Our Newest Neighbor...

By Karl Emmerich, Gateway News

Traveling east on 120th from Tower Road isn’t exactly a suburban haul. It’s a fair stretch of road that’s technically part of Brighton – 40 years from now. It’s an area of Adams County that’s part of the city’s “strategic growth boundary” but for now, pretty much an independent part of Adams County. It’s a prairie landscape with a bright blue backdrop of Colorado’s Rocky Mountains.

Adams County’s Eastern Front isn’t exactly commonplace to plant a church -- yet alone an Indian Temple. But for the Sikh religion, not so much. Adams County is a five state center point for Sikh parishioners in the United States western region and a logical epicenter for the United States Sikh religion. In fact, nothing nothing could be more at home than Colorado for the Sikhs.

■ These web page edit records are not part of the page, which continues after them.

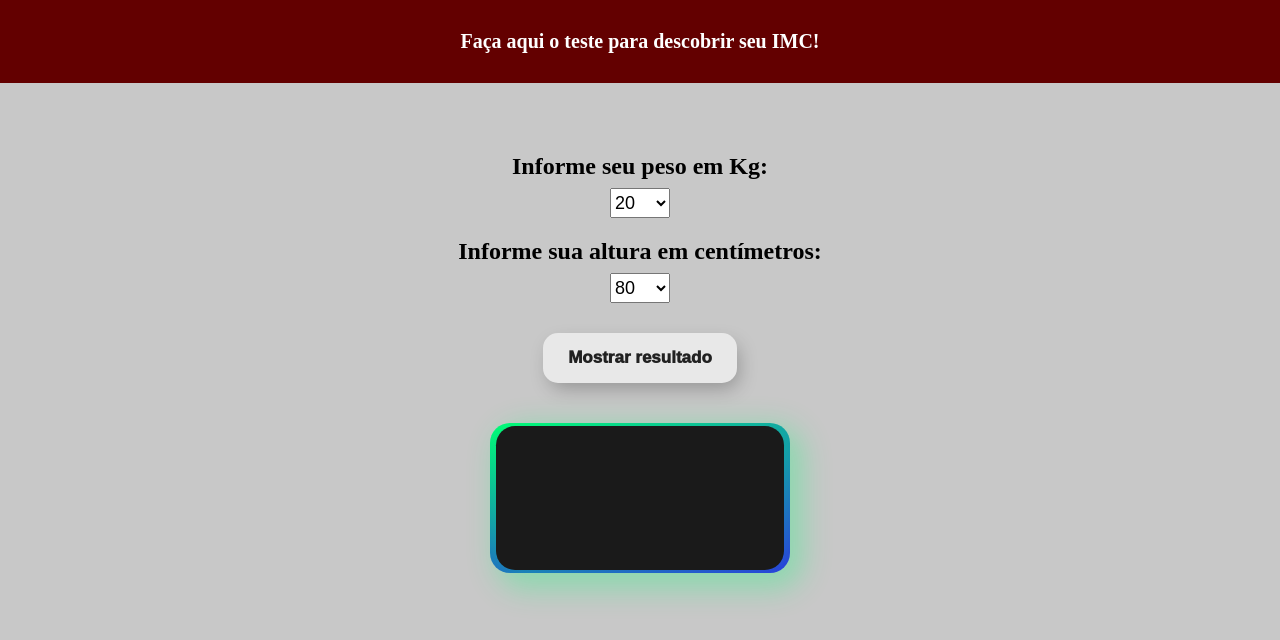
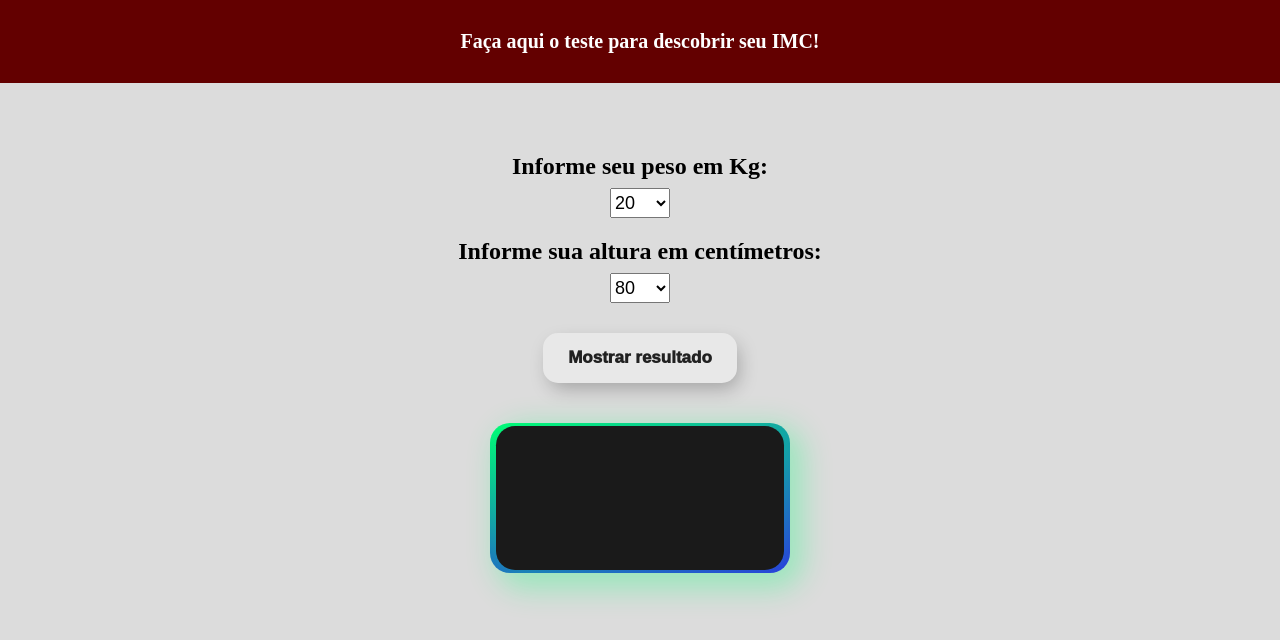
Before and after one commit to Andrengr0/ProgramaIMC, a plain HTML site: page index.html in a window 1280 px wide. Drawn offline with Linux system fonts and the light colour scheme.

Commit message:
Update style.css

```diff
--- a/CSS/style.css
+++ b/CSS/style.css
@@ -7,7 +7,7 @@
 html, body{
     width: 100%;
     height: 100%;
-    background-color: rgb(200, 200, 200);
+    background-color: rgb(220, 220, 220);
 }
 
 
```
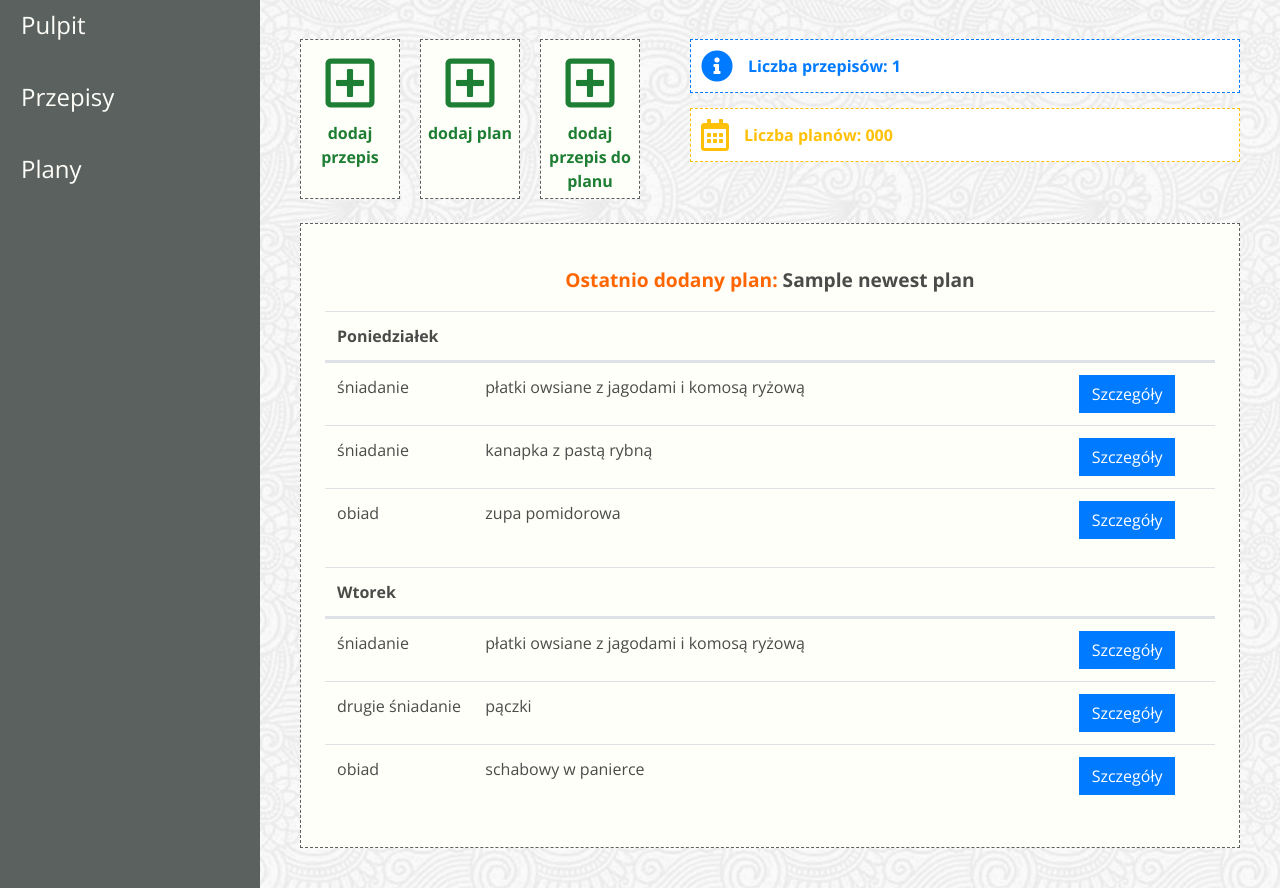
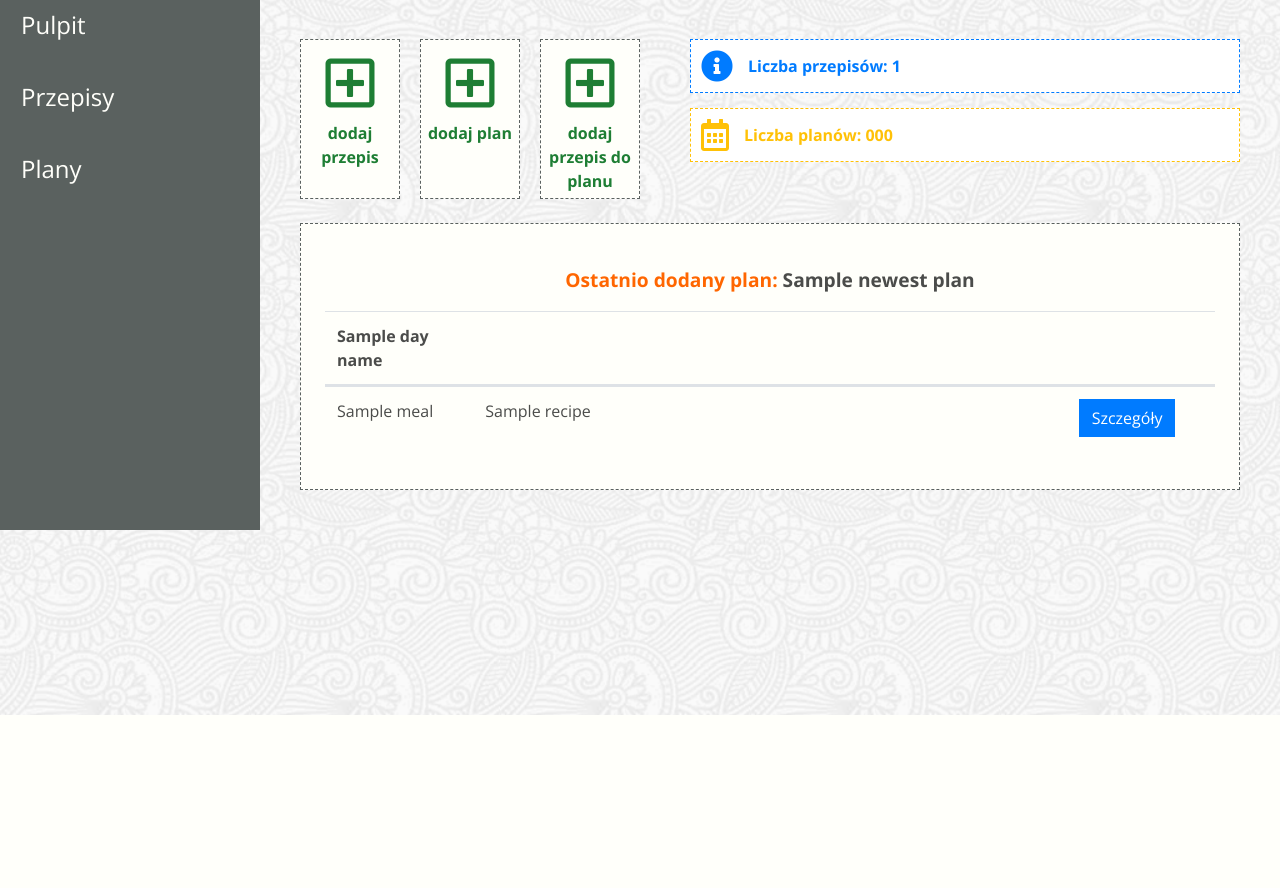
Before and after one commit to PiotrFiedoruk/food_app, a Django app: template jedzonko/templates/dashboard.html in a window 1280 px wide. Shown: the part 85-973 px from the top of the page. After the commit the page ends 800 px from the top, so only its background shows below. Run offline with Django 3.2, Linux system fonts and the light colour scheme; the template is opened without the code that fills it: most values are stand-ins (such as "Sample title", 1, 10 or a date in 2020); some libraries are stand-ins or nearby versions; some web fonts are replaced.

Commit message:
link and list

```diff
--- a/jedzonko/templates/dashboard.html
+++ b/jedzonko/templates/dashboard.html
@@ -38,57 +38,94 @@
         <h2 class="dashboard-content-title">
             <span>Ostatnio dodany plan:</span> {{ newest_plan.name }}
         </h2>
+
+        {% for day in recipeplan_per_days %}
+            {% if day|length != 0 %}
             <table class="table">
                 <thead>
                 <tr class="d-flex">
-                                <th class="col-2">Poniedziałek</th>
+                    <th class="col-2">{{ day.0.day_name.name }}</th>
                     <th class="col-8"></th>
                     <th class="col-2"></th>
                 </tr>
                 </thead>
                 <tbody>
+                {% for meal in day %}
                     <tr class="d-flex">
-                                <td class="col-2">śniadanie</td>
-                                <td class="col-8">płatki owsiane z jagodami i komosą ryżową</td>
-                                <td class="col-2"><button type="button" class="btn btn-primary rounded-0">Szczegóły</button></td>
+                        <td class="col-2">{{ meal.meal_name }}</td>
+                        <td class="col-8">{{ meal.recipe.name }}</td>
+                        <td class="col-2">
+                            <button onclick="location.href='{% url 'recipe_details' meal.recipe.id %}'" type="button" class="btn btn-primary rounded-0">Szczegóły</button>
+                        </td>
                     </tr>
-                            <tr class="d-flex">
-                                <td class="col-2">śniadanie</td>
-                                <td class="col-8">kanapka z pastą rybną</td>
-                                <td class="col-2"><button type="button" class="btn btn-primary rounded-0">Szczegóły</button></td>
-                            </tr>
-                            <tr class="d-flex">
-                                <td class="col-2">obiad</td>
-                                <td class="col-8">zupa pomidorowa</td>
-                                <td class="col-2"><button type="button" class="btn btn-primary rounded-0">Szczegóły</button></td>
-                            </tr>
+                {% endfor %}
                 </tbody>
             </table>
-                    <table class="table">
-                        <thead>
-                            <tr class="d-flex">
-                                <th class="col-2">Wtorek</th>
-                                <th class="col-8"></th>
-                                <th class="col-2"></th>
-                            </tr>
-                        </thead>
-                        <tbody>
-                            <tr class="d-flex">
-                                <td class="col-2">śniadanie</td>
-                                <td class="col-8">płatki owsiane z jagodami i komosą ryżową</td>
-                                <td class="col-2"><button type="button" class="btn btn-primary rounded-0">Szczegóły</button></td>
-                            </tr>
-                            <tr class="d-flex">
-                                <td class="col-2">drugie śniadanie</td>
-                                <td class="col-8">pączki</td>
-                                <td class="col-2"><button type="button" class="btn btn-primary rounded-0">Szczegóły</button></td>
-                            </tr>
-                            <tr class="d-flex">
-                                <td class="col-2">obiad</td>
-                                <td class="col-8">schabowy w panierce</td>
-                                <td class="col-2"><button type="button" class="btn btn-primary rounded-0">Szczegóły</button></td>
-                            </tr>
-                        </tbody>
-                    </table>
+            {% endif %}
+        {% endfor %}
+{#        <table class="table">#}
+{#            <thead>#}
+{#            <tr class="d-flex">#}
+{#                <th class="col-2">Poniedziałek</th>#}
+{#                <th class="col-8"></th>#}
+{#                <th class="col-2"></th>#}
+{#            </tr>#}
+{#            </thead>#}
+{#            <tbody>#}
+{#            <tr class="d-flex">#}
+{#                <td class="col-2">śniadanie</td>#}
+{#                <td class="col-8">płatki owsiane z jagodami i komosą ryżową</td>#}
+{#                <td class="col-2">#}
+{#                    <button type="button" class="btn btn-primary rounded-0">Szczegóły</button>#}
+{#                </td>#}
+{#            </tr>#}
+{#            <tr class="d-flex">#}
+{#                <td class="col-2">śniadanie</td>#}
+{#                <td class="col-8">kanapka z pastą rybną</td>#}
+{#                <td class="col-2">#}
+{#                    <button type="button" class="btn btn-primary rounded-0">Szczegóły</button>#}
+{#                </td>#}
+{#            </tr>#}
+{#            <tr class="d-flex">#}
+{#                <td class="col-2">obiad</td>#}
+{#                <td class="col-8">zupa pomidorowa</td>#}
+{#                <td class="col-2">#}
+{#                    <button type="button" class="btn btn-primary rounded-0">Szczegóły</button>#}
+{#                </td>#}
+{#            </tr>#}
+{#            </tbody>#}
+{#        </table>#}
+{#        <table class="table">#}
+{#            <thead>#}
+{#            <tr class="d-flex">#}
+{#                <th class="col-2">Wtorek</th>#}
+{#                <th class="col-8"></th>#}
+{#                <th class="col-2"></th>#}
+{#            </tr>#}
+{#            </thead>#}
+{#            <tbody>#}
+{#            <tr class="d-flex">#}
+{#                <td class="col-2">śniadanie</td>#}
+{#                <td class="col-8">płatki owsiane z jagodami i komosą ryżową</td>#}
+{#                <td class="col-2">#}
+{#                    <button type="button" class="btn btn-primary rounded-0">Szczegóły</button>#}
+{#                </td>#}
+{#            </tr>#}
+{#            <tr class="d-flex">#}
+{#                <td class="col-2">drugie śniadanie</td>#}
+{#                <td class="col-8">pączki</td>#}
+{#                <td class="col-2">#}
+{#                    <button type="button" class="btn btn-primary rounded-0">Szczegóły</button>#}
+{#                </td>#}
+{#            </tr>#}
+{#            <tr class="d-flex">#}
+{#                <td class="col-2">obiad</td>#}
+{#                <td class="col-8">schabowy w panierce</td>#}
+{#                <td class="col-2">#}
+{#                    <button type="button" class="btn btn-primary rounded-0">Szczegóły</button>#}
+{#                </td>#}
+{#            </tr>#}
+{#            </tbody>#}
+{#        </table>#}
     </div>
 {% endblock content %}
```
Also changed, not shown: jedzonko/views.py (+12 -3 lines). Lines whose indentation alone changed are shown as unchanged.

Sikh Temple includes a Prayer Room and Eating Hall

The statuesque Sikh Temple stands in contrast to Colorado’s eternal blue sky but in testament to a religion of welcoming its surrounding community including all of Adams County. Because the Sikh religion is based upon a mandated service of humanity, ‘all are welcome’ to not only visit the temple, but to share a meal at any time, day or night. For anyone who is lacking in our community, it is a tenet of the Sikh religion to share in the bounty of blessings that God has provided.

The Gateway News was invited to one of the Sikh Temple functions just weeks ago. We viewed an opportunity to explore a culture of which we saw few similarities to our own. But aside from a requested removal of our shoes upon entry and a customary head cover, the smiles, handshakes, and warm extension of gratuities were distinctly “good neighbor American”, the things of which rural America was made.

Sikh Temple members working together

To say that the Sikh religion is “welcoming” to the community in which it serves would be an understatement. In fact, the religion which hails God as the supreme being recognizes a set of mandates from its initial prophets, or “gurus”, who commanded a life of community love and give-back. And so, “all are welcome” is, at its core, far more than a gesture – it’s a true invitation for Colorado to come visit and enjoy an opportunity to meet a slice of Indian culture and a few new friends.

The Sikh Temple is open seven days a week for visitors and at any time of day or night for those whose needs include a meal or immediate shelter. For planned trips and for a guided tours, visitors are welcome to stop in at: The Sikh Temple is located 1 mile east on 120th from Tower Road. Please join us weekends , during special events, or anytime that you choose to visit the Sikh Temple.